Not all champagne yeasts are killer strains, but even if the one you used is, the fact that it was pitched into a high alcohol environment without a source of energy might have killed it. At the least, it'll be inactive, so shouldn't affect other yeasts in there.
If I can suggest another approach... it's also pretty tough for a starter, even a pretty big one, to get going when the ABV is already up around 12%. If it were my batch, I'd get another pitch of WLP099 and make a smaller beer with it (5-6% ABV) and let it ferment out. Rack it off the yeast cake, and dump the barley wine onto it.
You MIGHT consider oxygenating it. I'm not saying you should, but I would think really hard about doing it. WLP099 should be able to get up to 15-16% without extreme measures. Getting it north of 20% ABV requires step feeding and heavy oxygenation during fermentation. I'm not sure what would happen if you oxygenate at this point, whether it would oxidize the beer or if the yeast would scrub it. Maybe see if it starts fermenting first? Just thinking out loud. Either way, it'll proceed very slowly, but it should scrub off quite a few gravity points.

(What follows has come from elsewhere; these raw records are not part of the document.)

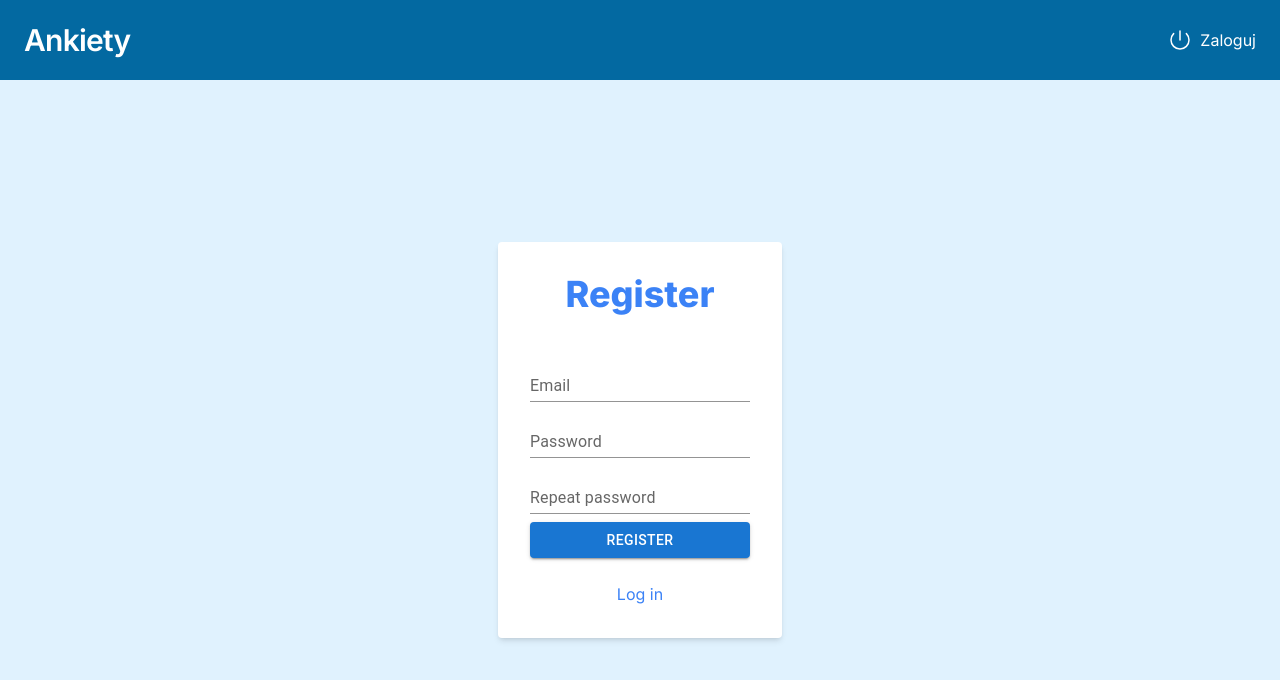
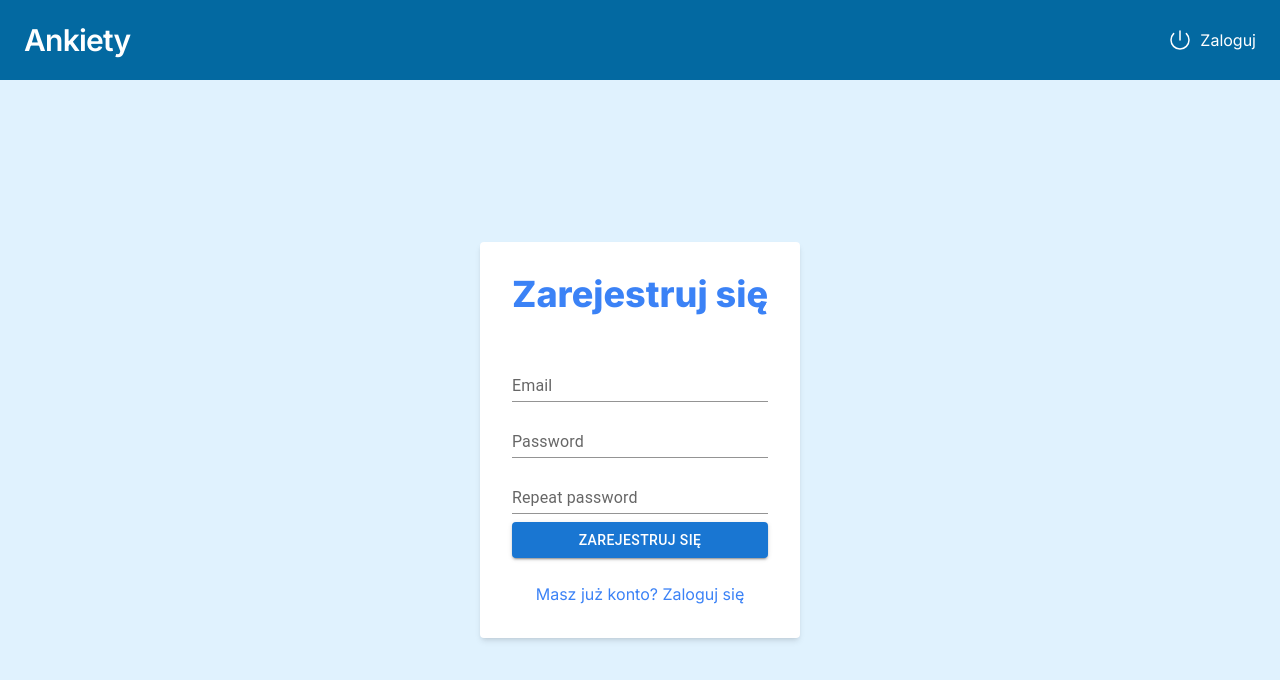
Before and after one commit to haniszewski/SurveySystemFrontend, a Next.js app: page /auth/register in a window 1280 px wide. Shown: the top 680 px of the page. Built offline with nearby package versions, Linux system fonts and the light colour scheme.

Commit message:
handle auth change

```diff
--- a/src/app/auth/login/page.tsx
+++ b/src/app/auth/login/page.tsx
@@ -2,6 +2,7 @@
 
 import { useState } from "react";
 import { useRouter } from "next/navigation";
+import Link from "next/link";
 import TextFormField from "@/components/atoms/form/fields/text-form-field";
 import Form from "@/components/atoms/form/form";
 import DynamicSubmitButton from "@/components/atoms/form/dynamic-submit-button";
@@ -22,7 +23,7 @@ export default function LoginPage() {
         if (res.ok) {
           console.log("logged in");
           setError("");
-          router.push("/user-panel");
+          router.push("/");
         } else {
           throw new Error("Błędny login lub hasło");
         }
@@ -38,7 +39,7 @@ export default function LoginPage() {
       <Form onSubmit={onSubmit}>
         <div className="flex w-full max-w-md flex-col gap-2 rounded bg-white p-8 shadow-md">
           <h2 className="mb-8 text-center text-4xl font-extrabold text-blue-500">
-            Login
+            Zaloguj się
           </h2>
           {error && (
             <div className="relative rounded border border-red-400 bg-red-100 px-4 py-3 text-red-700">
@@ -51,6 +52,13 @@ export default function LoginPage() {
           <div className="w-full">
             <DynamicSubmitButton className="w-full" text="Zaloguj" />
           </div>
+          <div className="mt-4 text-center">
+            <Link href="/auth/register">
+              <div className="cursor-pointer text-blue-500 hover:underline">
+                Załóż konto
+              </div>
+            </Link>
+          </div>
         </div>
       </Form>
     </div>
--- a/src/app/auth/logout/page.tsx
+++ b/src/app/auth/logout/page.tsx
@@ -13,7 +13,6 @@ export default function Index() {
     Cookies.remove("token");
     Cookies.remove("email");
     Cookies.remove("username");
-    Cookies.set("isAuthenticated", "false");
     router.push("/");
   }, []);
 
--- a/src/app/auth/register/page.tsx
+++ b/src/app/auth/register/page.tsx
@@ -42,7 +42,7 @@ const RegisterPage = () => {
       <Form onSubmit={handleRegister}>
         <div className="flex w-full max-w-md flex-col gap-2 rounded bg-white p-8 shadow-md">
           <h2 className="mb-8 text-center text-4xl font-extrabold text-blue-500">
-            Register
+            Zarejestruj się
           </h2>
           {error && (
             <div className="relative rounded border border-red-400 bg-red-100 px-4 py-3 text-red-700">
@@ -63,13 +63,13 @@ const RegisterPage = () => {
               variant="contained"
               className="w-full bg-blue-500 text-white hover:bg-blue-700"
             >
-              Register
+              Zarejestruj się
             </Button>
           </div>
           <div className="mt-4 text-center">
-            <Link href="/login">
+            <Link href="/auth/login">
               <div className="cursor-pointer text-blue-500 hover:underline">
-                Log in
+                Masz już konto? Zaloguj się
               </div>
             </Link>
           </div>
--- a/src/components/_auth/user-provider.tsx
+++ b/src/components/_auth/user-provider.tsx
@@ -2,6 +2,7 @@
 
 import { useEffect, useState } from "react";
 import Cookies from "js-cookie";
+import { usePathname } from "next/navigation";
 import Loading from "../atoms/common/loading";
 import { UserContext } from "./user-context";
 
@@ -11,21 +12,27 @@ const UserProvider = ({ children }: { children: React.ReactNode }) => {
   const [username, setUsername] = useState<string>("");
   const [isAuthenticated, setIsAuthenticated] = useState<boolean>(false);
   const [loading, setLoading] = useState<boolean>(true);
+  const pathname = usePathname();
 
-  useEffect(() => {
+  function handleCookies() {
     const token = Cookies.get("token");
     const email = Cookies.get("email");
     const username = Cookies.get("username");
-
-    console.log("provider", token, email, username);
 
     setToken(token || "");
     setEmail(email || "");
     setUsername(username || "");
     setIsAuthenticated(!!token);
     setLoading(false);
-    console.log("provider");
+  }
+
+  useEffect(() => {
+    handleCookies();
   }, []);
+
+  useEffect(() => {
+    handleCookies();
+  }, [pathname]);
 
   return (
     <UserContext.Provider
```
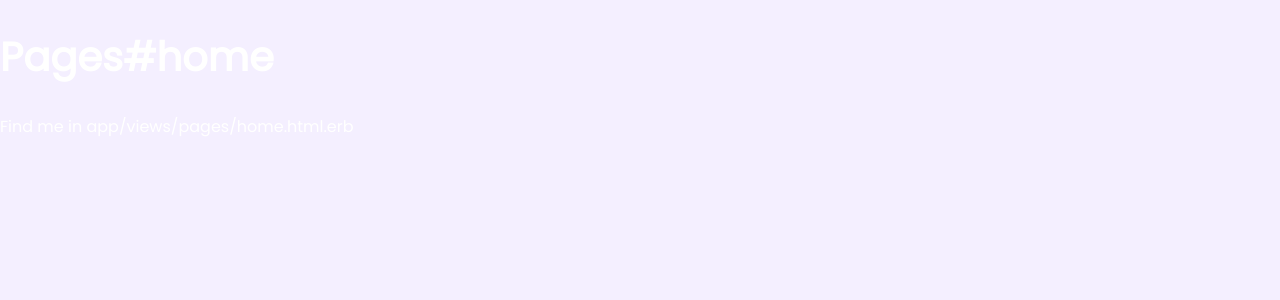
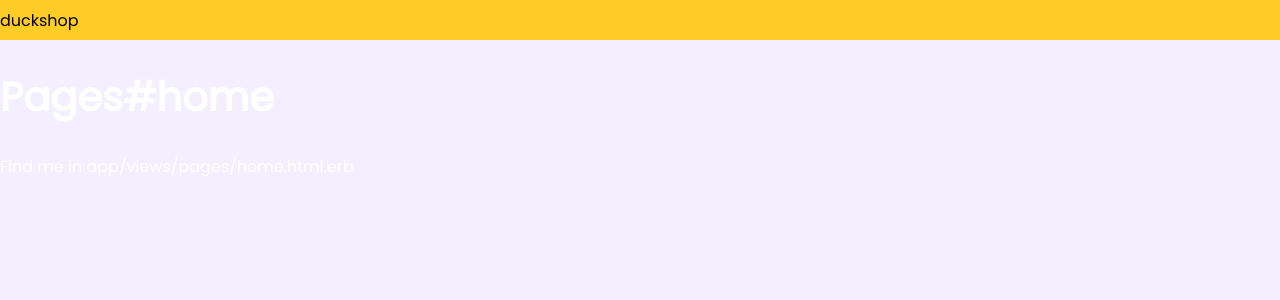
Before and after one commit to Duck-Team-Bordeaux/duck-shop, a Rails app: page / in a window 1280 px wide. Shown: the top 300 px of the page. Run offline with Rails 7, Linux system fonts and the light colour scheme; style sheets or scripts are compiled from the project's sources; some libraries are stand-ins or nearby versions.

Commit message:
commit before pull

```diff
--- a/app/assets/stylesheets/components/_navbar.scss
+++ b/app/assets/stylesheets/components/_navbar.scss
@@ -1,12 +1,14 @@
-.navbar-lewagon {
-  justify-content: space-between;
-  background: white;
+nav {
+  position: sticky;
+  background-color: $primary-color;
+  border-bottom: 1px solid #ccc;
+  height: 2.5em;
+  display: flex;
+  align-items: center;
+  border-bottom: 50px;
+
+  p{
+    margin: 0;
+    color: black;
+  }
 }
-
-.navbar-lewagon .navbar-collapse {
-  flex-grow: 0;
-}
-
-.navbar-lewagon .navbar-brand img {
-  width: 40px;
-}
--- /dev/null
+++ b/app/views/components/_navbar.html.erb
@@ -0,0 +1,3 @@
+<nav>
+  <p>duckshop</p>
+</nav>
--- a/app/views/layouts/application.html.erb
+++ b/app/views/layouts/application.html.erb
@@ -11,7 +11,7 @@
   </head>
 
   <body>
-
+      <%= render 'components/navbar' unless @hide_navbar == true %>
       <p class="notice"><%= notice %></p>
       <p class="alert"><%= alert %></p>
 
```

Another thing to consider is brett. Brux can survive up to 15-16% ABV, and could probably handle direct pitching. It'll also take awhile, and I wouldn't consider bottling it for at least 6 months if you got that route. The wyeast brux strain would probably be awesome in a barley wine, though.